Unfortunately, many consumers have experienced working on committees that are ignorant about the use of story. For example, other members have a tendency to use 'story time' to read something else very overtly, or they take over and patronise consumers. Chairs have a big responsibility here, and they do not always live up to it. They might prefix consumer stories with comments such as "make it short now" or "not too long". (They never say this to other committee members.)

Attitudes such as this also underpin the idea that consumers need to be educated in meeting procedures and meeting etiquette, when we would argue that it is the committee that needs to be educated. Most committee members will be unaware that there is a problem; that consumer discourse is being inhibited by competing discourses.

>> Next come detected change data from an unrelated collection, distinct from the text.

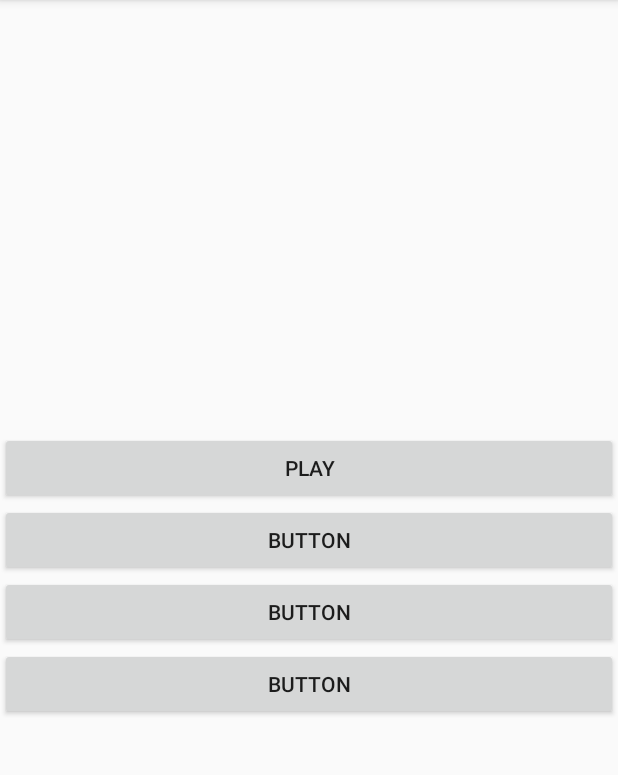
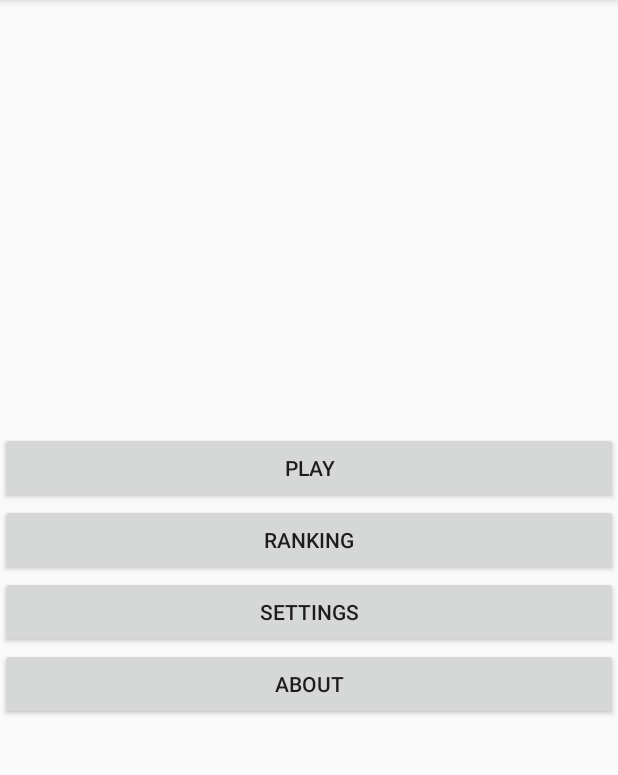
Before and after one commit to xVeri/PetitsCamperols, an Android app: the screen it shows after launch (MainActivity), on a phone screen of 412 x 824 dp, the part 84-859 px from its top. Run offline under Robolectric (Android 15) with nearby library versions, the phone set to English and light mode, and no system bars.

Commit message:
btn update i fitxer actQuant

```diff
--- /dev/null
+++ b/app/src/main/java/stucom/com/petitscamperols/actQuant.java
@@ -0,0 +1,4 @@
+package stucom.com.petitscamperols;
+
+public class actQuant {
+}
--- a/app/src/main/res/layout/activity_main.xml
+++ b/app/src/main/res/layout/activity_main.xml
@@ -22,21 +22,21 @@
             android:text="@string/btnJugar" />
 
         <Button
-            android:id="@+id/button2"
+            android:id="@+id/btnRanquing"
             android:layout_width="match_parent"
             android:layout_height="wrap_content"
-            android:text="Button" />
+            android:text="@string/btnRanquing" />
 
         <Button
-            android:id="@+id/button3"
+            android:id="@+id/btnAjustaments"
             android:layout_width="match_parent"
             android:layout_height="wrap_content"
-            android:text="Button" />
+            android:text="@string/btnAjustaments" />
 
         <Button
-            android:id="@+id/button4"
+            android:id="@+id/btnQuant"
             android:layout_width="match_parent"
             android:layout_height="wrap_content"
-            android:text="Button" />
+            android:text="@string/btnQuant" />
     </LinearLayout>
 </android.support.constraint.ConstraintLayout>
--- a/app/src/main/res/values/strings.xml
+++ b/app/src/main/res/values/strings.xml
@@ -2,6 +2,6 @@
     <string name="app_name">PetitsCamperols</string>
     <string name="btnJugar">Play</string>
     <string name="btnRanquing">Ranking</string>
-    <string name="btnAjustaments">Ajustaments</string>
+    <string name="btnAjustaments">Settings</string>
     <string name="btnQuant">About</string>
 </resources>
```
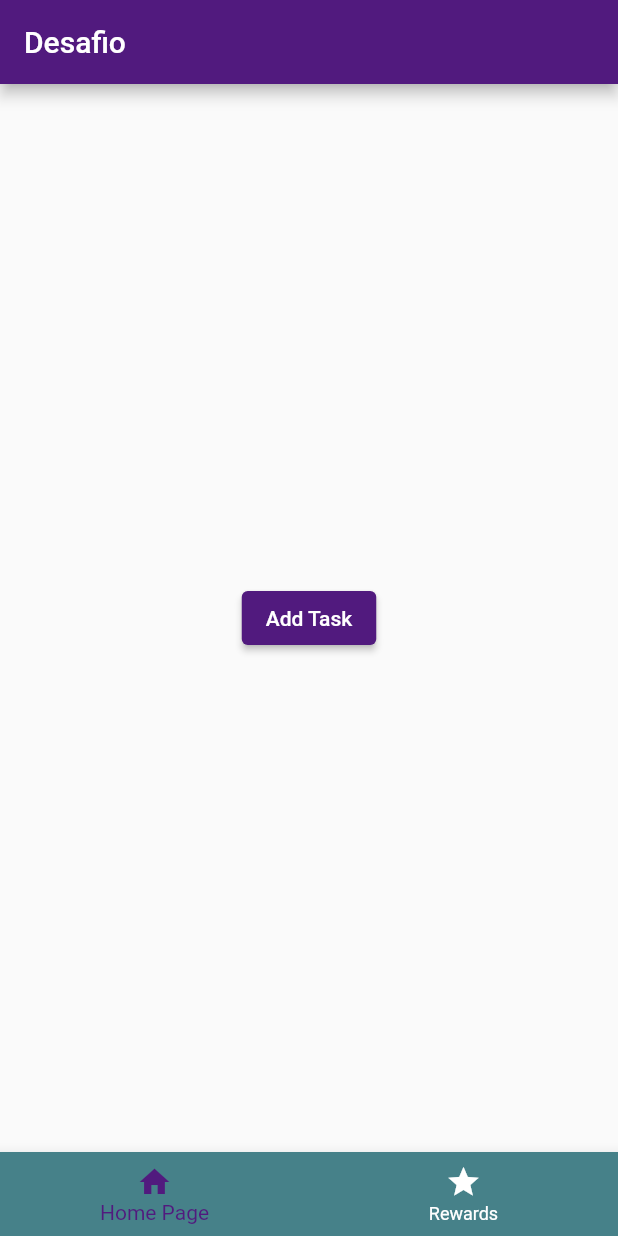
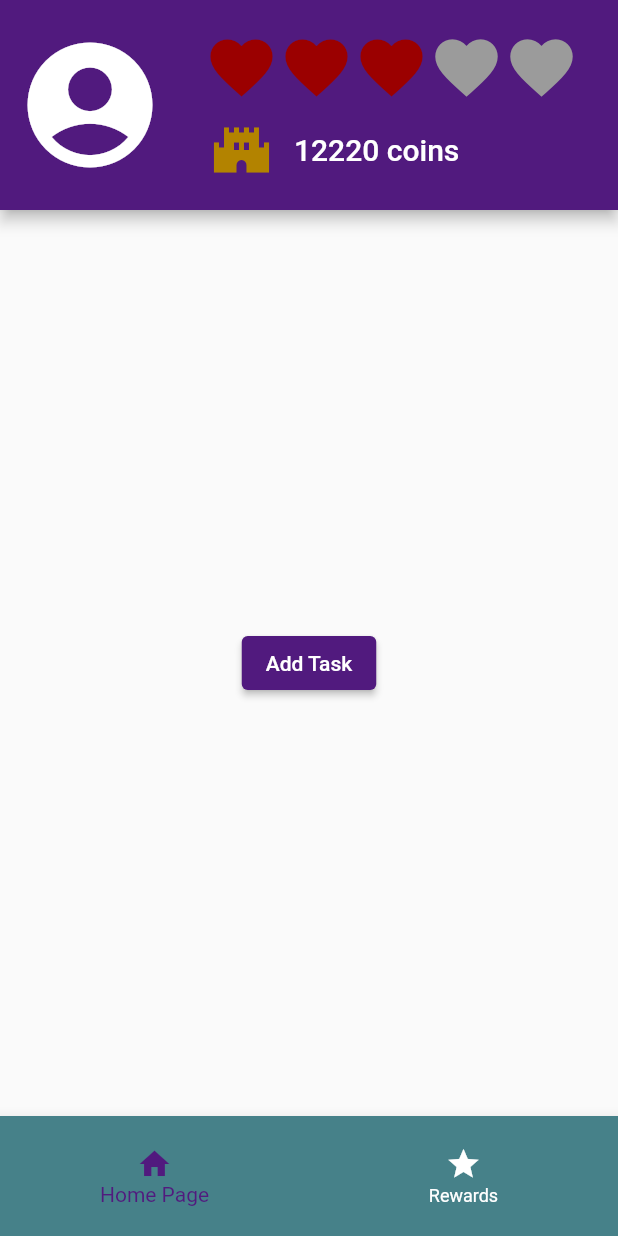
Before and after one commit to camila-fukuda/ryc_desafio_do_modulo_basico, a Flutter app: the screen it shows after launch, on a phone screen of 412 x 824 dp. Run offline on Flutter 3.47's test engine with Material 2 defaults, Android fonts, the light colour scheme and no system bars.

Commit message:
Criando AppBar sem funcionalidade, só estutura.

```diff
--- /dev/null
+++ b/lib/components/status_app_bar.dart
@@ -0,0 +1,55 @@
+import 'package:flutter/material.dart';
+
+class StatusAppBar extends StatelessWidget {
+  const StatusAppBar({super.key});
+
+  @override
+  Widget build(BuildContext context) {
+    final int numberOfLives = 3;
+    final int totalOfCoins = 12220;
+
+    return AppBar(
+      toolbarHeight: 200,
+      leadingWidth: 120,
+      leading: const Icon(
+        Icons.account_circle_rounded,
+        size: 100,
+      ),
+      title: Column(
+        children: [
+          Row(
+            children: List.generate(5, (index) {
+              if (index < numberOfLives) {
+                return const Icon(
+                  Icons.favorite,
+                  size: 50,
+                  color: Color.fromRGBO(155, 0, 0, 1),
+                );
+              } else {
+                return const Icon(
+                  Icons.favorite,
+                  size: 50,
+                  color: Color.fromRGBO(155, 155, 155, 1),
+                );
+              }
+            }),
+          ),
+          Row(children: [
+            const Padding(
+              padding: EdgeInsets.fromLTRB(5, 10, 10, 0),
+              child: Icon(
+                Icons.castle,
+                color: Color.fromRGBO(179, 131, 0, 1),
+                size: 40,
+              ),
+            ),
+            Padding(
+              padding: const EdgeInsets.fromLTRB(5, 10, 10, 0),
+              child: Text('$totalOfCoins coins'),
+            ),
+          ]),
+        ],
+      ),
+    );
+  }
+}
--- a/lib/pages/home_page.dart
+++ b/lib/pages/home_page.dart
@@ -1,4 +1,5 @@
 import 'package:flutter/material.dart';
+import 'package:ryc_desafio_do_modulo_basico/components/status_app_bar.dart';
 import 'package:ryc_desafio_do_modulo_basico/pages/dashboard_page.dart';
 import 'package:ryc_desafio_do_modulo_basico/pages/rewards_page.dart';
 
@@ -32,11 +33,14 @@ class _DashboardState extends State<HomePage> {
   @override
   Widget build(BuildContext context) {
     return Scaffold(
-      appBar: AppBar(
-        title: Text('Desafio'),
+      appBar: const PreferredSize(
+        preferredSize: Size.fromHeight(140),
+        child: StatusAppBar(),
       ),
       body: _screens![_selectedScreenIndex]['screen'] as Widget,
-      bottomNavigationBar: BottomNavigationBar(
+      bottomNavigationBar: SizedBox(
+        height: 80,
+        child: BottomNavigationBar(
           onTap: _selectScreen,
           backgroundColor: Theme.of(context).colorScheme.secondary,
           unselectedItemColor: Colors.white,
@@ -54,6 +58,7 @@ class _DashboardState extends State<HomePage> {
             ),
           ],
         ),
+      ),
     );
   }
 }
```
Lines whose indentation alone changed are shown as unchanged.
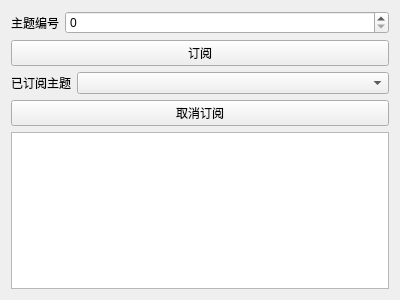
3gbywork/QtSignalSlotManager, file Demo/subscriber.ui: the form before one commit.
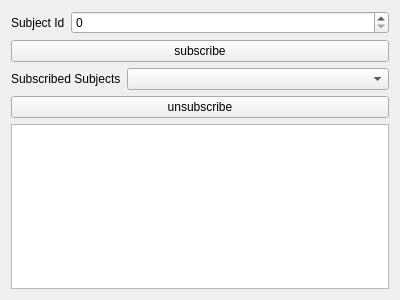
The form after the commit.

```diff
--- a/Demo/subscriber.ui
+++ b/Demo/subscriber.ui
@@ -27,7 +27,7 @@
           </sizepolicy>
          </property>
          <property name="text">
-          <string>主题编号</string>
+          <string>Subject Id</string>
          </property>
         </widget>
        </item>
@@ -39,7 +39,7 @@
      <item>
       <widget class="QPushButton" name="subBtn">
        <property name="text">
-        <string>订阅</string>
+        <string>subscribe</string>
        </property>
       </widget>
      </item>
@@ -54,7 +54,7 @@
           </sizepolicy>
          </property>
          <property name="text">
-          <string>已订阅主题</string>
+          <string>Subscribed Subjects</string>
          </property>
         </widget>
        </item>
@@ -66,7 +66,7 @@
      <item>
       <widget class="QPushButton" name="unsubBtn">
        <property name="text">
-        <string>取消订阅</string>
+        <string>unsubscribe</string>
        </property>
       </widget>
      </item>
```
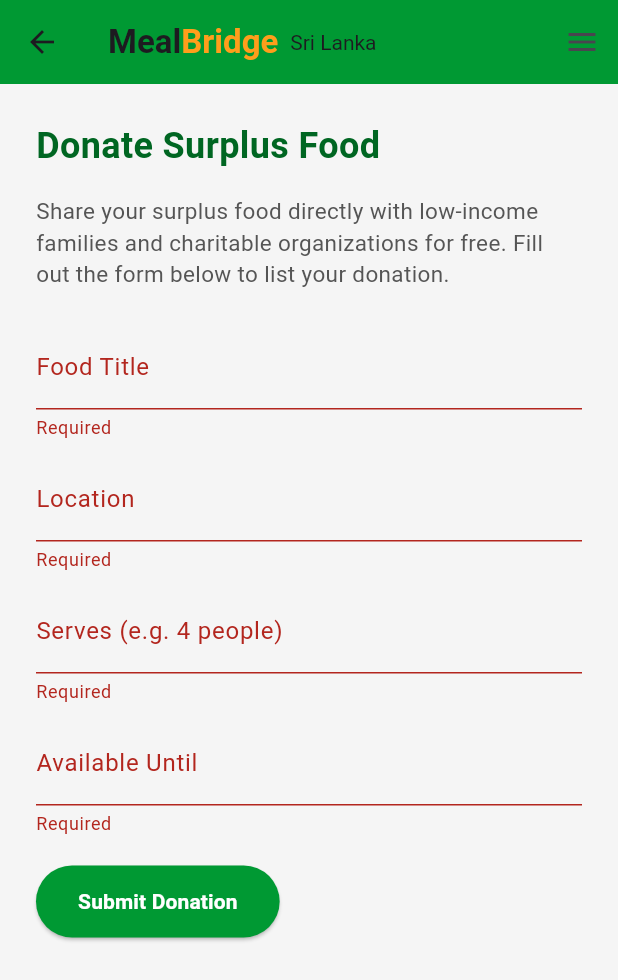
After one commit to oviniWijesooriya/MealBridge, a Flutter app: the DonateMobile screen opened directly, after a tap on "Submit Donation", on a phone screen of 412 x 824 dp. The commit adds this screen. Shown: the top 980 px of the screen. Run offline on Flutter 3.47's test engine with Material 3 defaults, Android fonts, the phone set to English and light mode, and no system bars; Roboto replaces fonts that are missing (Segoe UI).

Commit message:
add donate page

```diff
--- /dev/null
+++ b/lib/pages/donate.dart
@@ -0,0 +1,233 @@
+import 'package:flutter/foundation.dart' show kIsWeb;
+import 'package:flutter/material.dart';
+import '../main.dart';
+
+class DonatePage extends StatelessWidget {
+  const DonatePage({Key? key}) : super(key: key);
+
+  @override
+  Widget build(BuildContext context) {
+    return kIsWeb ? DonateWeb() : DonateMobile();
+  }
+}
+
+// =====================
+// WEB VERSION
+// =====================
+class DonateWeb extends StatelessWidget {
+  @override
+  Widget build(BuildContext context) {
+    return Scaffold(
+      body: ListView(
+        children: [
+          WebHeader(),
+          Container(
+            constraints: BoxConstraints(maxWidth: 900),
+            padding: EdgeInsets.symmetric(horizontal: 80, vertical: 40),
+            child: Column(
+              crossAxisAlignment: CrossAxisAlignment.start,
+              children: [
+                Text(
+                  'Donate Surplus Food',
+                  style: TextStyle(
+                    fontSize: 32,
+                    fontWeight: FontWeight.bold,
+                    color: Color(0xFF006622),
+                  ),
+                ),
+                SizedBox(height: 24),
+                Text(
+                  'Share your surplus food directly with low-income families and charitable organizations for free. Fill out the form below to list your donation.',
+                  style: TextStyle(fontSize: 18, color: Color(0xFF555555)),
+                ),
+                SizedBox(height: 32),
+                DonateFormWeb(),
+              ],
+            ),
+          ),
+        ],
+      ),
+    );
+  }
+}
+
+class DonateFormWeb extends StatefulWidget {
+  @override
+  State<DonateFormWeb> createState() => _DonateFormWebState();
+}
+
+class _DonateFormWebState extends State<DonateFormWeb> {
+  final _formKey = GlobalKey<FormState>();
+  String? foodTitle, location, serves, expiry;
+  @override
+  Widget build(BuildContext context) {
+    return Form(
+      key: _formKey,
+      child: Column(
+        crossAxisAlignment: CrossAxisAlignment.start,
+        children: [
+          TextFormField(
+            decoration: InputDecoration(labelText: 'Food Title'),
+            onSaved: (v) => foodTitle = v,
+            validator: (v) => v == null || v.isEmpty ? 'Required' : null,
+          ),
+          SizedBox(height: 16),
+          TextFormField(
+            decoration: InputDecoration(labelText: 'Location'),
+            onSaved: (v) => location = v,
+            validator: (v) => v == null || v.isEmpty ? 'Required' : null,
+          ),
+          SizedBox(height: 16),
+          TextFormField(
+            decoration: InputDecoration(labelText: 'Serves (e.g. 4 people)'),
+            onSaved: (v) => serves = v,
+            validator: (v) => v == null || v.isEmpty ? 'Required' : null,
+          ),
+          SizedBox(height: 16),
+          TextFormField(
+            decoration: InputDecoration(labelText: 'Available Until'),
+            onSaved: (v) => expiry = v,
+            validator: (v) => v == null || v.isEmpty ? 'Required' : null,
+          ),
+          SizedBox(height: 24),
+          ElevatedButton(
+            style: ElevatedButton.styleFrom(
+              backgroundColor: Color(0xFF009933),
+              padding: EdgeInsets.symmetric(horizontal: 32, vertical: 16),
+            ),
+            onPressed: () {
+              if (_formKey.currentState!.validate()) {
+                _formKey.currentState!.save();
+                ScaffoldMessenger.of(
+                  context,
+                ).showSnackBar(SnackBar(content: Text('Donation submitted!')));
+              }
+            },
+            child: Text(
+              'Submit Donation',
+              style: TextStyle(
+                color: Colors.white,
+                fontWeight: FontWeight.bold,
+              ),
+            ),
+          ),
+        ],
+      ),
+    );
+  }
+}
+
+// =====================
+// MOBILE VERSION
+// =====================
+class DonateMobile extends StatelessWidget {
+  @override
+  Widget build(BuildContext context) {
+    return Scaffold(
+      appBar: AppBar(
+        backgroundColor: Color(0xFF009933),
+        title: Row(
+          children: [
+            Text('Meal', style: TextStyle(fontWeight: FontWeight.bold)),
+            Text(
+              'Bridge',
+              style: TextStyle(
+                fontWeight: FontWeight.bold,
+                color: Color(0xFFFF9E1B),
+              ),
+            ),
+            SizedBox(width: 8),
+            Text('Sri Lanka', style: TextStyle(fontSize: 14)),
+          ],
+        ),
+        actions: [IconButton(icon: Icon(Icons.menu), onPressed: () {})],
+      ),
+      body: ListView(
+        padding: EdgeInsets.all(24),
+        children: [
+          Text(
+            'Donate Surplus Food',
+            style: TextStyle(
+              fontSize: 24,
+              fontWeight: FontWeight.bold,
+              color: Color(0xFF006622),
+            ),
+          ),
+          SizedBox(height: 16),
+          Text(
+            'Share your surplus food directly with low-income families and charitable organizations for free. Fill out the form below to list your donation.',
+            style: TextStyle(fontSize: 15, color: Color(0xFF555555)),
+          ),
+          SizedBox(height: 24),
+          DonateFormMobile(),
+        ],
+      ),
+    );
+  }
+}
+
+class DonateFormMobile extends StatefulWidget {
+  @override
+  State<DonateFormMobile> createState() => _DonateFormMobileState();
+}
+
+class _DonateFormMobileState extends State<DonateFormMobile> {
+  final _formKey = GlobalKey<FormState>();
+  String? foodTitle, location, serves, expiry;
+  @override
+  Widget build(BuildContext context) {
+    return Form(
+      key: _formKey,
+      child: Column(
+        crossAxisAlignment: CrossAxisAlignment.start,
+        children: [
+          TextFormField(
+            decoration: InputDecoration(labelText: 'Food Title'),
+            onSaved: (v) => foodTitle = v,
+            validator: (v) => v == null || v.isEmpty ? 'Required' : null,
+          ),
+          SizedBox(height: 12),
+          TextFormField(
+            decoration: InputDecoration(labelText: 'Location'),
+            onSaved: (v) => location = v,
+            validator: (v) => v == null || v.isEmpty ? 'Required' : null,
+          ),
+          SizedBox(height: 12),
+          TextFormField(
+            decoration: InputDecoration(labelText: 'Serves (e.g. 4 people)'),
+            onSaved: (v) => serves = v,
+            validator: (v) => v == null || v.isEmpty ? 'Required' : null,
+          ),
+          SizedBox(height: 12),
+          TextFormField(
+            decoration: InputDecoration(labelText: 'Available Until'),
+            onSaved: (v) => expiry = v,
+            validator: (v) => v == null || v.isEmpty ? 'Required' : null,
+          ),
+          SizedBox(height: 20),
+          ElevatedButton(
+            style: ElevatedButton.styleFrom(
+              backgroundColor: Color(0xFF009933),
+              padding: EdgeInsets.symmetric(horizontal: 28, vertical: 14),
+            ),
+            onPressed: () {
+              if (_formKey.currentState!.validate()) {
+                _formKey.currentState!.save();
+                ScaffoldMessenger.of(
+                  context,
+                ).showSnackBar(SnackBar(content: Text('Donation submitted!')));
+              }
+            },
+            child: Text(
+              'Submit Donation',
+              style: TextStyle(
+                color: Colors.white,
+                fontWeight: FontWeight.bold,
+              ),
+            ),
+          ),
+        ],
+      ),
+    );
+  }
+}
```
Also changed, not shown: lib/main.dart (+5 -2 lines).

There are ways we can learn to use story wisely - and not all the time and not too long and… There is a need for training here. (In fact, we'd argue that training in using story well is much more useful than training in how to take minutes or how a committee is structured.) Story envelops messages that privileged groups might otherwise misinterpret, redraft, overlook or just fail to understand.

When to use story

We all have a variety of ways of communicating with other committee members: story is just one of them. Different subject matter offers opportunities to communicate in different ways. Story, however, attracts attention because:

Whether you choose to use story in your committee work may depend on the type of committee you are sitting on. Generally, story is tolerated better on local committees than on state or national committees. However, paradoxically, it might be these high-level committees that most need to learn from it.

We do, however, need to be judicious in how many stories we tell, and very tight in the telling.

Using story effectively

We must take responsibility for the way we use narrative. If a consumer yells a narrative account at other committee members, all this shows is that the consumer involved is rude and that using narrative is unattractive.

How can we use story effectively when we are outnumbered by people representing alternative (but not better or more important) discourses? It's hard. In order to be confident and competent about using narrative on a particular committee, first consider asking for some time, perhaps 20 minutes at one meeting, to educate committee members about its use. Explain why using narrative is important, tell a short story (don't let anyone call it an anecdote, because this belies the importance of the narrative), and then join the story to social or educational theory. This demonstrates that you are passionate and can put forward an intelligible argument to explain your story.

Most committee members will need step-by-step help in understanding. Take nothing for granted. Make absolutely sure the chair knows exactly what you are going to do before the meeting. If people feel they have been misled more trouble will arise.

Using narrative doesn't come naturally to all of us. Some of us can be very long-winded. Some of us use narrative that goes nowhere; i.e. that doesn't envelop a message. Following are some key skills that we can learn to help us become better users of narrative.

Dealing with resistance

You might have to tell your story while people lean back on their chairs, fold their hands, read another document, look away from you, or even get up and leave the room. This is rude. It's also what people do if they are unconvinced of the value of something, believe something is a waste of time by virtue of the fact that you are a consumer, or feel embarrassed for you. When this happens, try one of the following strategies:

Story in action: an example

Melanie sits on the Board of a large organisation. She is a consumer with a particular interest in borderline personality disorder and a strong track record. She is also skilled and confident using narrative and sees it as 'the people's language'. This is the story she told as part of her work on that Board: